Archive for the ‘Hijos ilustres de Zaragoza’ Category

Hugo Chávez – Yes, he’s from Zaragoza!

I thought I had run out of “Famous Zaragozans” to fill these pages, but a few days ago I received an email from one María Eugenia Santarrabia Fulminázquez, who purported to be the Press Secretary of the Venezuelan President, Hugo Chávez.

Ms Santarrabia’s message was to say that El Presidente was an avid reader of this blog and that he was feeling a bit miffed that I had at no time mentioned that he was a great-great-great-great grandson of Eleazar Blanco Fernández, who left Zaragoza God knows when and bought a time-share in Peribeca, Venezuela.

Well, as you can imagine, I was gobsmacked. I immediately got in touch with Ms Santarrabia who phoned me back and explained that Presidente Chávez would be delighted to accede to an interview for the ZaragozaTwins blog.
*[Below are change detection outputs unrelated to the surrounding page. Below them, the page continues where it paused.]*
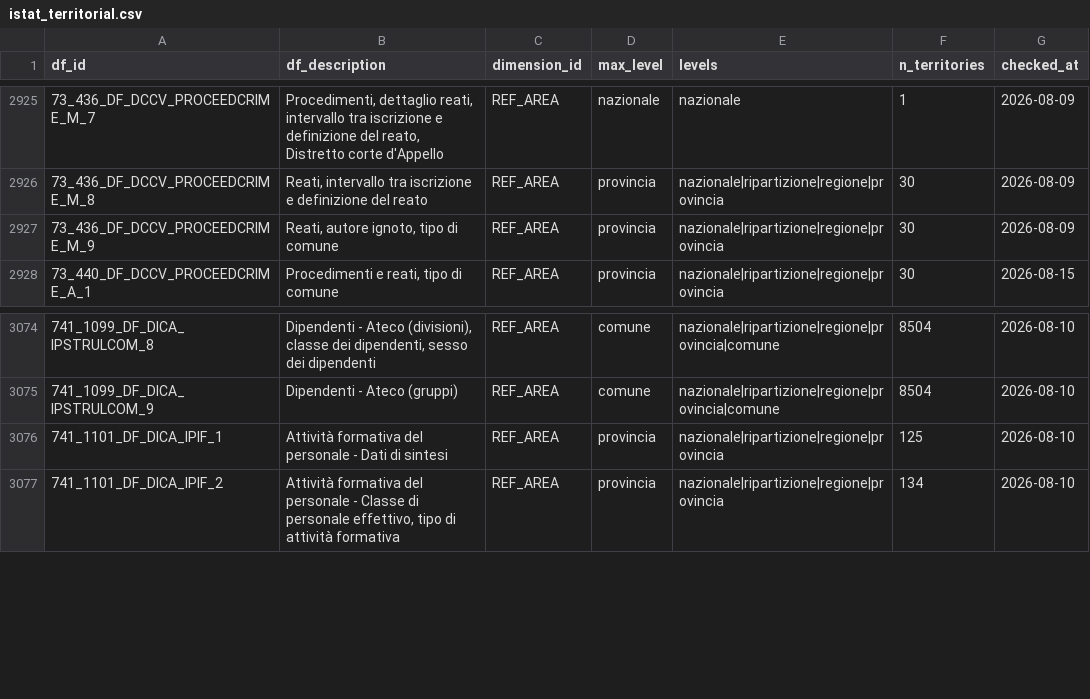
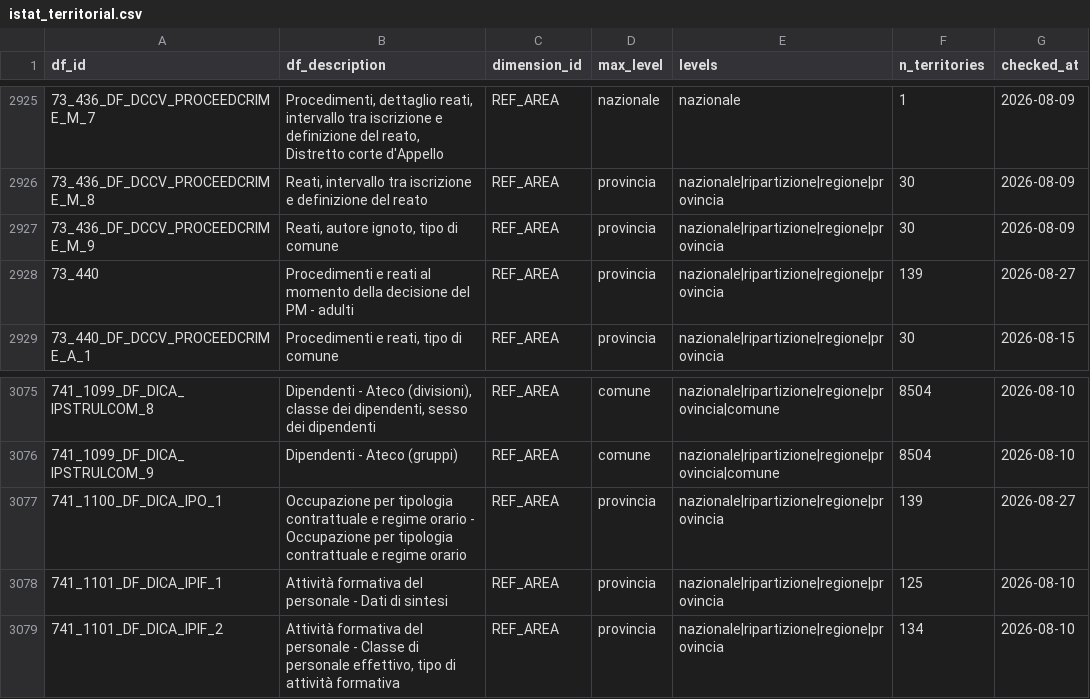
Before and after one commit to ondata/opensdmx, a CSV file: data/constraints/istat_territorial.csv, drawn as a sheet; only a part is shown, gaps mark what is left out.

```diff
--- a/data/constraints/istat_territorial.csv
+++ b/data/constraints/istat_territorial.csv
@@ -2927,2 +2927,3 @@ df_id,df_description,dimension_id,max_level,levels,n_territories,checked_at
 73_436_DF_DCCV_PROCEEDCRIME_M_9,"Reati, autore ignoto, tipo di comune",REF_AREA,provincia,nazionale|ripartizione|regione|provincia,30,2026-08-09
+73_440,Procedimenti e reati al momento della decisione del PM - adulti,REF_AREA,provincia,nazionale|ripartizione|regione|provincia,139,2026-08-27
 73_440_DF_DCCV_PROCEEDCRIME_A_1,"Procedimenti e reati, tipo di comune",REF_AREA,provincia,nazionale|ripartizione|regione|provincia,30,2026-08-15
@@ -3075,2 +3076,3 @@ df_id,df_description,dimension_id,max_level,levels,n_territories,checked_at
 741_1099_DF_DICA_IPSTRULCOM_9,Dipendenti - Ateco (gruppi),REF_AREA,comune,nazionale|ripartizione|regione|provincia|comune,8504,2026-08-10
+741_1100_DF_DICA_IPO_1,Occupazione per tipologia contrattuale e regime orario - Occupazione per tipologia contrattuale e regime orario,REF_AREA,provincia,nazionale|ripartizione|regione|provincia,139,2026-08-27
 741_1101_DF_DICA_IPIF_1,Attività formativa del personale - Dati di sintesi,REF_AREA,provincia,nazionale|ripartizione|regione|provincia,125,2026-08-10
```
Also changed, not shown: data/constraints/istat_status.csv, 1 other file.
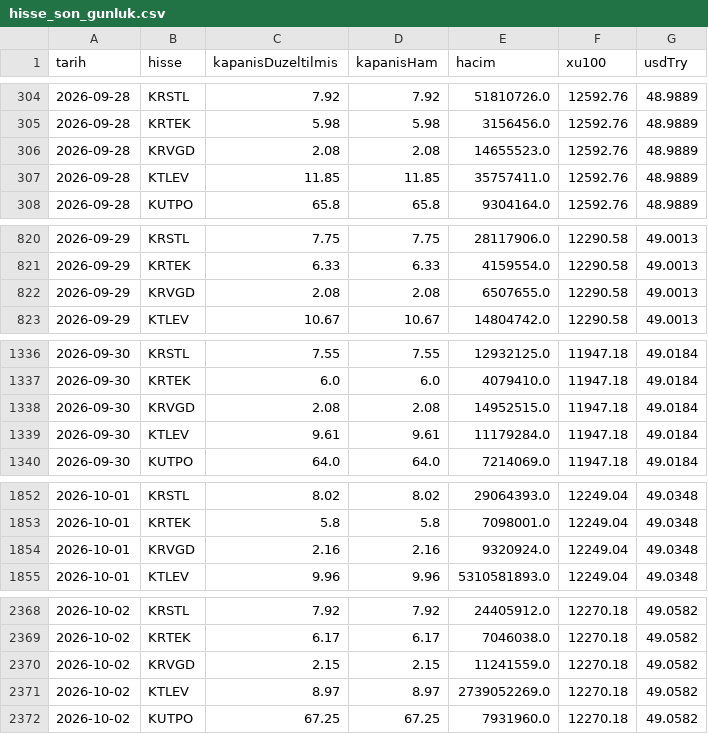
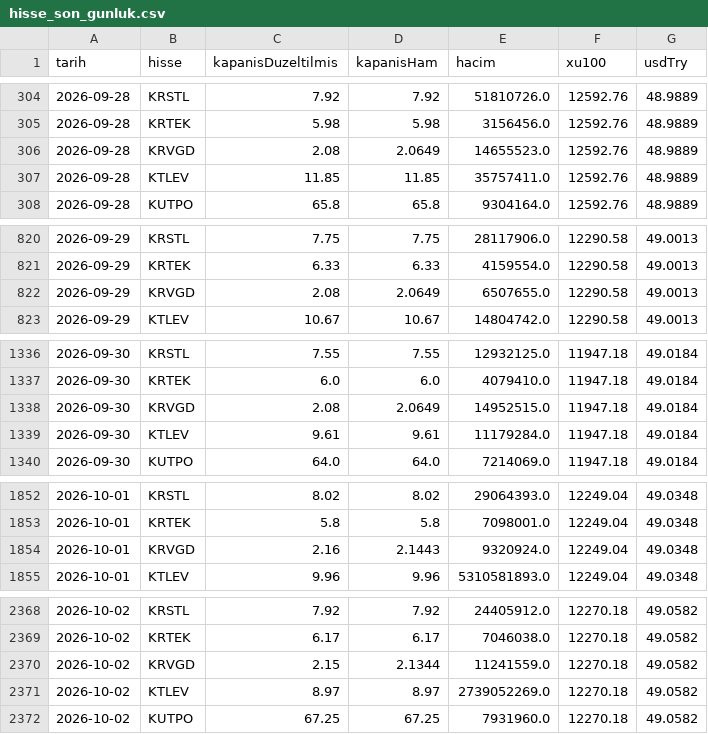
Before and after one commit to sercannnnn/fon-analiz-veri, a CSV file: veri/hisse_son_gunluk.csv, drawn as a sheet; only a part is shown, gaps mark what is left out; the diff covers the shown part only.

```diff
--- a/veri/hisse_son_gunluk.csv
+++ b/veri/hisse_son_gunluk.csv
@@ -305,3 +305,3 @@ tarih,hisse,kapanisDuzeltilmis,kapanisHam,hacim,xu100,usdTry
 2026-09-28,KRTEK,5.98,5.98,3156456.0,12592.76,48.9889
-2026-09-28,KRVGD,2.08,2.08,14655523.0,12592.76,48.9889
+2026-09-28,KRVGD,2.08,2.0649,14655523.0,12592.76,48.9889
 2026-09-28,KTLEV,11.85,11.85,35757411.0,12592.76,48.9889
@@ -821,3 +821,3 @@ tarih,hisse,kapanisDuzeltilmis,kapanisHam,hacim,xu100,usdTry
 2026-09-29,KRTEK,6.33,6.33,4159554.0,12290.58,49.0013
-2026-09-29,KRVGD,2.08,2.08,6507655.0,12290.58,49.0013
+2026-09-29,KRVGD,2.08,2.0649,6507655.0,12290.58,49.0013
 2026-09-29,KTLEV,10.67,10.67,14804742.0,12290.58,49.0013
@@ -1337,3 +1337,3 @@ tarih,hisse,kapanisDuzeltilmis,kapanisHam,hacim,xu100,usdTry
 2026-09-30,KRTEK,6.0,6.0,4079410.0,11947.18,49.0184
-2026-09-30,KRVGD,2.08,2.08,14952515.0,11947.18,49.0184
+2026-09-30,KRVGD,2.08,2.0649,14952515.0,11947.18,49.0184
 2026-09-30,KTLEV,9.61,9.61,11179284.0,11947.18,49.0184
@@ -1853,3 +1853,3 @@ tarih,hisse,kapanisDuzeltilmis,kapanisHam,hacim,xu100,usdTry
 2026-10-01,KRTEK,5.8,5.8,7098001.0,12249.04,49.0348
-2026-10-01,KRVGD,2.16,2.16,9320924.0,12249.04,49.0348
+2026-10-01,KRVGD,2.16,2.1443,9320924.0,12249.04,49.0348
 2026-10-01,KTLEV,9.96,9.96,5310581893.0,12249.04,49.0348
@@ -2369,3 +2369,3 @@ tarih,hisse,kapanisDuzeltilmis,kapanisHam,hacim,xu100,usdTry
 2026-10-02,KRTEK,6.17,6.17,7046038.0,12270.18,49.0582
-2026-10-02,KRVGD,2.15,2.15,11241559.0,12270.18,49.0582
+2026-10-02,KRVGD,2.15,2.1344,11241559.0,12270.18,49.0582
 2026-10-02,KTLEV,8.97,8.97,2739052269.0,12270.18,49.0582
```
Also changed, not shown: 3 edited cells elsewhere in this file, 8 other files.
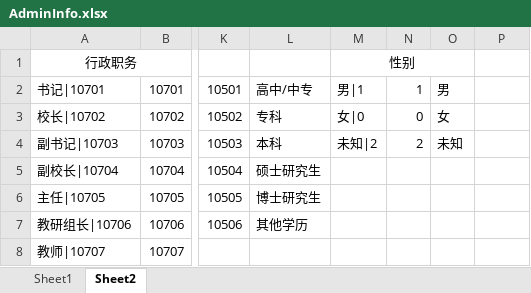
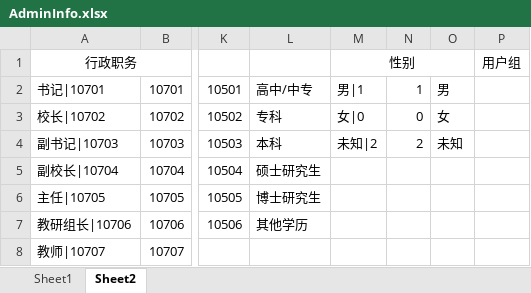
Before and after one commit to muyangren907/chengjiguanli-system, an Excel workbook: public/uploads/admin/AdminInfo.xlsx, sheet Sheet2, drawn as a sheet; only a part is shown, gaps mark what is left out; values as stored, in another font and other column widths than the file's, no borders; the diff names each change by its address in the sheet, - before the commit and + after, or states it on an @@ line.

```diff
--- a/public/uploads/admin/AdminInfo.xlsx (sheet Sheet2)
+++ b/public/uploads/admin/AdminInfo.xlsx (sheet Sheet2)
-P1: (empty)
+P1: 用户组
```
Also changed, not shown: sheet Sheet1, 17 other files.
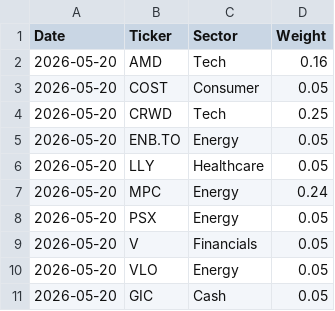
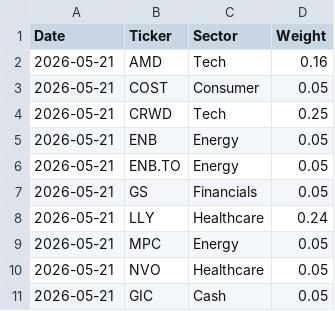
Before and after one commit to Jebuhdah/Automatic-Investment-Portfolio-Simulation, a CSV file: latest_allocation.csv, drawn as a sheet.

```diff
--- a/latest_allocation.csv
+++ b/latest_allocation.csv
@@ -1,11 +1,11 @@
 Date,Ticker,Sector,Weight
-2026-05-20,AMD,Tech,0.16
-2026-05-20,COST,Consumer,0.05
-2026-05-20,CRWD,Tech,0.25
-2026-05-20,ENB.TO,Energy,0.05
-2026-05-20,LLY,Healthcare,0.05
-2026-05-20,MPC,Energy,0.24
-2026-05-20,PSX,Energy,0.05
-2026-05-20,V,Financials,0.05
-2026-05-20,VLO,Energy,0.05
-2026-05-20,GIC,Cash,0.05
+2026-05-21,AMD,Tech,0.16
+2026-05-21,COST,Consumer,0.05
+2026-05-21,CRWD,Tech,0.25
+2026-05-21,ENB,Energy,0.05
+2026-05-21,ENB.TO,Energy,0.05
+2026-05-21,GS,Financials,0.05
+2026-05-21,LLY,Healthcare,0.24
+2026-05-21,MPC,Energy,0.05
+2026-05-21,NVO,Healthcare,0.05
+2026-05-21,GIC,Cash,0.05
```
It was with some trepidation that I called the Caracas hotline to speak to the Great Man. I wired the phone up to my laptop so that everything would be recorded (I have become an expert at this – secret services of the world, take note) and made sure that I would be calling at 3 am, Venezuela time, so as not to interfere with the Great Man’s crippling schedule.

–         ¿Aló?

–         Aló, Presidente. This is Heen Martínez, from ZaragozaTwins.

         Never heard of you. Go to hell and let me get back to sleep.

–         It’s ZaragozaTwins, Comandante en Jefe.

–         Vete al carajo.

–         Maybe you’d prefer if I called in the morning?

–         Is this some kind of practical joke? No me molestes más, pendejo.

–         I thought they only said “pendejo” in México?

–         What? Are you Spanish or something?

–         Yes, oh Líder Absoluto.

–         What?

–         My name is Heen Martínez, I am one of the Zaragoza Twins.

–         What? Are you seeking political asylum in our beloved country?

–         Hardly. I just wanted to interview you.

–         Who are you, to interview me

–         I am Heen Martínez. ZaragozaTwins. The blog you read and love.

–         ……

–         Presidente?

–         OK, OK, I know who you are. Yes, yes, I remember. I agreed to grant you an interview.

–         That’s right, Jefe en Comandancia.

–         So… Zaragoza… land of my fathers.

–         So I have heard, Comandante en Supremacía.

–         My great-great-great-great grandfather was from Zaragoza.

–         Yes, I believe so, Supremo en Jefatura. Such an honour.

–         A beautiful town. One day I will return.

–         Return, Gran Líder de la Revolución Bolivariana? You mean you’ve been here before?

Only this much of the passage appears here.